Shavuot (05/06)

Shavuot is the holiday of giving the Torah, that is, the moral law, to the free Jewish people. It is celebrated on the 6th of the Jewish month of Sivan and is a public holiday in Israel.

In Hebrew, the word "Shavuot" means "weeks" - seven weeks, the countdown of which begins on the second day of Passover. According to legend, on that day Moses received the tablets of the Covenant with the Ten Commandments on Mount Sinai. The commandments contain the foundations of all human morality, without which no nation and no person can do. In addition, Moses received oral commandments, some of which he wrote down (the result was a scroll of the Pentateuch - the Written Torah), and part - the Oral Torah - were written down only 1500 years after the destruction of the Second Temple. The record of the Oral Torah is a multi-volume work - the Talmud, as well as many other books, in turn united by the common name Midrash.

Like many other Jewish holidays, Shavuot celebrates not only a certain historical event, but also the onset of a new season of the year, the completion of another agricultural cycle. Shavuot was celebrated at the beginning of the wheat harvest season. This is the last of the three pilgrimage feasts. In ancient times, on this day, the second offering of wheat from the new crop was made in the Temple.

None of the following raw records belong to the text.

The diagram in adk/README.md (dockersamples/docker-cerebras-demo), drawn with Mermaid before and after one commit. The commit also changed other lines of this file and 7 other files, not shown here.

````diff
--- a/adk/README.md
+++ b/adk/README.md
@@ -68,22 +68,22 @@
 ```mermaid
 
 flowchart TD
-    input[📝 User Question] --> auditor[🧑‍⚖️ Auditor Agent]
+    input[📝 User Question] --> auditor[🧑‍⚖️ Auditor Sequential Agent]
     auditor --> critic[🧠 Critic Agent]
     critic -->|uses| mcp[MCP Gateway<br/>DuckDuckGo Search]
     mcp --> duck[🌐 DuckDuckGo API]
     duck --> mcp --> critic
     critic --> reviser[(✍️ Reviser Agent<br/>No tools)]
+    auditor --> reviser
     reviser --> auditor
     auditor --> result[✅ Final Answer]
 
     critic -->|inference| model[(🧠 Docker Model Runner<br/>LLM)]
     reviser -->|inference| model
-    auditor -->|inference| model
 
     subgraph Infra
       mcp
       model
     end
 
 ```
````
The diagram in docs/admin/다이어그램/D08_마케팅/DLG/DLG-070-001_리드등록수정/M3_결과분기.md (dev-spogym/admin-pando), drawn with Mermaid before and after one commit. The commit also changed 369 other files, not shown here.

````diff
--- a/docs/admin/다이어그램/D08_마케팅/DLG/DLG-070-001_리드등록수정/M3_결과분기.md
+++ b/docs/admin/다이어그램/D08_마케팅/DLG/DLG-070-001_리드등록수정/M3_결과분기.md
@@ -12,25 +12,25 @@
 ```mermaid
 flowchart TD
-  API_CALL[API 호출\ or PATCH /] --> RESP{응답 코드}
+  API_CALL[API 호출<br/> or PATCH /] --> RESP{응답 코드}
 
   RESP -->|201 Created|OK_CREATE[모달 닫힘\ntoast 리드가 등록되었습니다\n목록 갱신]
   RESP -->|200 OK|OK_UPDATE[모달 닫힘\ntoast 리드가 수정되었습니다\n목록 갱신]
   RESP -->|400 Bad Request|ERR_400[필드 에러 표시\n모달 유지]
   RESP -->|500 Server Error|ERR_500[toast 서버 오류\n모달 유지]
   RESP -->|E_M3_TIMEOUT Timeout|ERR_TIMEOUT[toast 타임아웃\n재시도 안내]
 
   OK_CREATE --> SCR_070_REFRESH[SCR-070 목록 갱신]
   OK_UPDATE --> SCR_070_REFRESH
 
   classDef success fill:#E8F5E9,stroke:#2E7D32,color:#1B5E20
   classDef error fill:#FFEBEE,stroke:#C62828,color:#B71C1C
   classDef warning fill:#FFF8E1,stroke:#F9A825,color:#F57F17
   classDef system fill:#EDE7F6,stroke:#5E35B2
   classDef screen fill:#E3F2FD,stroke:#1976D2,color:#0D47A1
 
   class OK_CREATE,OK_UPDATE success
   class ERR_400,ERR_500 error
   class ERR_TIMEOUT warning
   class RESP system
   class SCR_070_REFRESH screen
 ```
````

Two loaves were baked from freshly milled wheat and carried to the Temple. The other sacrifice was the very best first fruits, the first fruits.